What you need to do:
What the task needs is every record repeated exactly, nothing more.

Dataset records:

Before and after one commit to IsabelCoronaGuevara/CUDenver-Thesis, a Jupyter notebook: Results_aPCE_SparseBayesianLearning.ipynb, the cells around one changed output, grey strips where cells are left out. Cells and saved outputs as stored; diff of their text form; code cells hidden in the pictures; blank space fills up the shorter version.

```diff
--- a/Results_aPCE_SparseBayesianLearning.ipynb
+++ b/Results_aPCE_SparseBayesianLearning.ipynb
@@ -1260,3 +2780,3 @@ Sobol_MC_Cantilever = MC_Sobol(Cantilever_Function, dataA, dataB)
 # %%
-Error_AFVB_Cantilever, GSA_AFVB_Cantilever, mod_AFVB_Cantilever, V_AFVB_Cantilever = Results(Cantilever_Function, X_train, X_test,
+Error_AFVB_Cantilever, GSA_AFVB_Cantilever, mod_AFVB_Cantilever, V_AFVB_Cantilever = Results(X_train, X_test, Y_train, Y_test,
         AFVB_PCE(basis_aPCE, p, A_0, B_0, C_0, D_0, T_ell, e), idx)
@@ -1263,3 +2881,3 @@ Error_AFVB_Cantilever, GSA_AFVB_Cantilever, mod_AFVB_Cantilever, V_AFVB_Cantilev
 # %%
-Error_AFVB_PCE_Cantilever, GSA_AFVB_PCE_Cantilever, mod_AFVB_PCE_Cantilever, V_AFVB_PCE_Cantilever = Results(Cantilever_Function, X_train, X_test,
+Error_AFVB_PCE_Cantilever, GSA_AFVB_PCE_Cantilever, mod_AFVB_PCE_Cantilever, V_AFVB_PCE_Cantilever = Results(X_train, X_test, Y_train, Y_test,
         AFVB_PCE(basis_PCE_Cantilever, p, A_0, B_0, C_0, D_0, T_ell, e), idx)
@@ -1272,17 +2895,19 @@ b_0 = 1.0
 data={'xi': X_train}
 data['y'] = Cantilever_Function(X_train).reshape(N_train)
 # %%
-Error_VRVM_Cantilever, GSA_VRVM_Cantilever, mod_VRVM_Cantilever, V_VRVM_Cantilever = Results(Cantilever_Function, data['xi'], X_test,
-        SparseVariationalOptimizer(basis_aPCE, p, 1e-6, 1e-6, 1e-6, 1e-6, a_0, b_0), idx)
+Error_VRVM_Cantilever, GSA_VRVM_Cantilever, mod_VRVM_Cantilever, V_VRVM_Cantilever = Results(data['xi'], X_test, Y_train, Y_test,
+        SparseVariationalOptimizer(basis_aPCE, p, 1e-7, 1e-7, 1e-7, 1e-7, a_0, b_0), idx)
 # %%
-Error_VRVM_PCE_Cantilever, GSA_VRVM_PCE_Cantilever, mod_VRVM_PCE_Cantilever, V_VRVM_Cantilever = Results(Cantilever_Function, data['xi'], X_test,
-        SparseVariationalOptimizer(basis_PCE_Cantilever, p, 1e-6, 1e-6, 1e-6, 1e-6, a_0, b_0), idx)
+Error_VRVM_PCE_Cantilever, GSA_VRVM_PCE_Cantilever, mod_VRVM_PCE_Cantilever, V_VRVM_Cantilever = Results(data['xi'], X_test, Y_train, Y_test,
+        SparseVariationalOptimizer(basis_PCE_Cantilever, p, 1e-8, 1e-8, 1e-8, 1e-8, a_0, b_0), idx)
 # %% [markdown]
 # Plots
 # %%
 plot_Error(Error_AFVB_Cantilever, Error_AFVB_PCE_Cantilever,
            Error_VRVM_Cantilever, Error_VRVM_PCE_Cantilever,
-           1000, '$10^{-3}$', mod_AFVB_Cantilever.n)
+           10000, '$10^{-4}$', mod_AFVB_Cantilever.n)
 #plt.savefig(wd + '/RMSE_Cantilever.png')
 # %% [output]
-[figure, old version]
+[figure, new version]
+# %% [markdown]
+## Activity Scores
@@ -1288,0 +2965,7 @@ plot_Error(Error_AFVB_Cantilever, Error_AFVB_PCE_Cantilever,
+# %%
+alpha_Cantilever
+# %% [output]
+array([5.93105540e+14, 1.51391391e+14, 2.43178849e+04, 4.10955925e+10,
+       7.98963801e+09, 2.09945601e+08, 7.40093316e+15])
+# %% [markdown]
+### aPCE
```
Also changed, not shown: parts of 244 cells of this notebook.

Result for this exercise:
Before and after one commit to IsabelCoronaGuevara/CUDenver-Thesis, a Jupyter notebook: Results_aPCE_SparseBayesianLearning.ipynb, the cells around one changed output, grey strips where cells are left out. Cells and saved outputs as stored; diff of their text form; code cells hidden in the pictures; blank space fills up the shorter version.

```diff
--- a/Results_aPCE_SparseBayesianLearning.ipynb
+++ b/Results_aPCE_SparseBayesianLearning.ipynb
@@ -1260,3 +2780,3 @@ Sobol_MC_Cantilever = MC_Sobol(Cantilever_Function, dataA, dataB)
 # %%
-Error_AFVB_Cantilever, GSA_AFVB_Cantilever, mod_AFVB_Cantilever, V_AFVB_Cantilever = Results(Cantilever_Function, X_train, X_test,
+Error_AFVB_Cantilever, GSA_AFVB_Cantilever, mod_AFVB_Cantilever, V_AFVB_Cantilever = Results(X_train, X_test, Y_train, Y_test,
         AFVB_PCE(basis_aPCE, p, A_0, B_0, C_0, D_0, T_ell, e), idx)
@@ -1263,3 +2881,3 @@ Error_AFVB_Cantilever, GSA_AFVB_Cantilever, mod_AFVB_Cantilever, V_AFVB_Cantilev
 # %%
-Error_AFVB_PCE_Cantilever, GSA_AFVB_PCE_Cantilever, mod_AFVB_PCE_Cantilever, V_AFVB_PCE_Cantilever = Results(Cantilever_Function, X_train, X_test,
+Error_AFVB_PCE_Cantilever, GSA_AFVB_PCE_Cantilever, mod_AFVB_PCE_Cantilever, V_AFVB_PCE_Cantilever = Results(X_train, X_test, Y_train, Y_test,
         AFVB_PCE(basis_PCE_Cantilever, p, A_0, B_0, C_0, D_0, T_ell, e), idx)
@@ -1272,17 +2895,19 @@ b_0 = 1.0
 data={'xi': X_train}
 data['y'] = Cantilever_Function(X_train).reshape(N_train)
 # %%
-Error_VRVM_Cantilever, GSA_VRVM_Cantilever, mod_VRVM_Cantilever, V_VRVM_Cantilever = Results(Cantilever_Function, data['xi'], X_test,
-        SparseVariationalOptimizer(basis_aPCE, p, 1e-6, 1e-6, 1e-6, 1e-6, a_0, b_0), idx)
+Error_VRVM_Cantilever, GSA_VRVM_Cantilever, mod_VRVM_Cantilever, V_VRVM_Cantilever = Results(data['xi'], X_test, Y_train, Y_test,
+        SparseVariationalOptimizer(basis_aPCE, p, 1e-7, 1e-7, 1e-7, 1e-7, a_0, b_0), idx)
 # %%
-Error_VRVM_PCE_Cantilever, GSA_VRVM_PCE_Cantilever, mod_VRVM_PCE_Cantilever, V_VRVM_Cantilever = Results(Cantilever_Function, data['xi'], X_test,
-        SparseVariationalOptimizer(basis_PCE_Cantilever, p, 1e-6, 1e-6, 1e-6, 1e-6, a_0, b_0), idx)
+Error_VRVM_PCE_Cantilever, GSA_VRVM_PCE_Cantilever, mod_VRVM_PCE_Cantilever, V_VRVM_Cantilever = Results(data['xi'], X_test, Y_train, Y_test,
+        SparseVariationalOptimizer(basis_PCE_Cantilever, p, 1e-8, 1e-8, 1e-8, 1e-8, a_0, b_0), idx)
 # %% [markdown]
 # Plots
 # %%
 plot_Error(Error_AFVB_Cantilever, Error_AFVB_PCE_Cantilever,
            Error_VRVM_Cantilever, Error_VRVM_PCE_Cantilever,
-           1000, '$10^{-3}$', mod_AFVB_Cantilever.n)
+           10000, '$10^{-4}$', mod_AFVB_Cantilever.n)
 #plt.savefig(wd + '/RMSE_Cantilever.png')
 # %% [output]
-[figure, old version]
+[figure, new version]
+# %% [markdown]
+## Activity Scores
@@ -1288,0 +2965,7 @@ plot_Error(Error_AFVB_Cantilever, Error_AFVB_PCE_Cantilever,
+# %%
+alpha_Cantilever
+# %% [output]
+array([5.93105540e+14, 1.51391391e+14, 2.43178849e+04, 4.10955925e+10,
+       7.98963801e+09, 2.09945601e+08, 7.40093316e+15])
+# %% [markdown]
+### aPCE
```
Also changed, not shown: parts of 244 cells of this notebook.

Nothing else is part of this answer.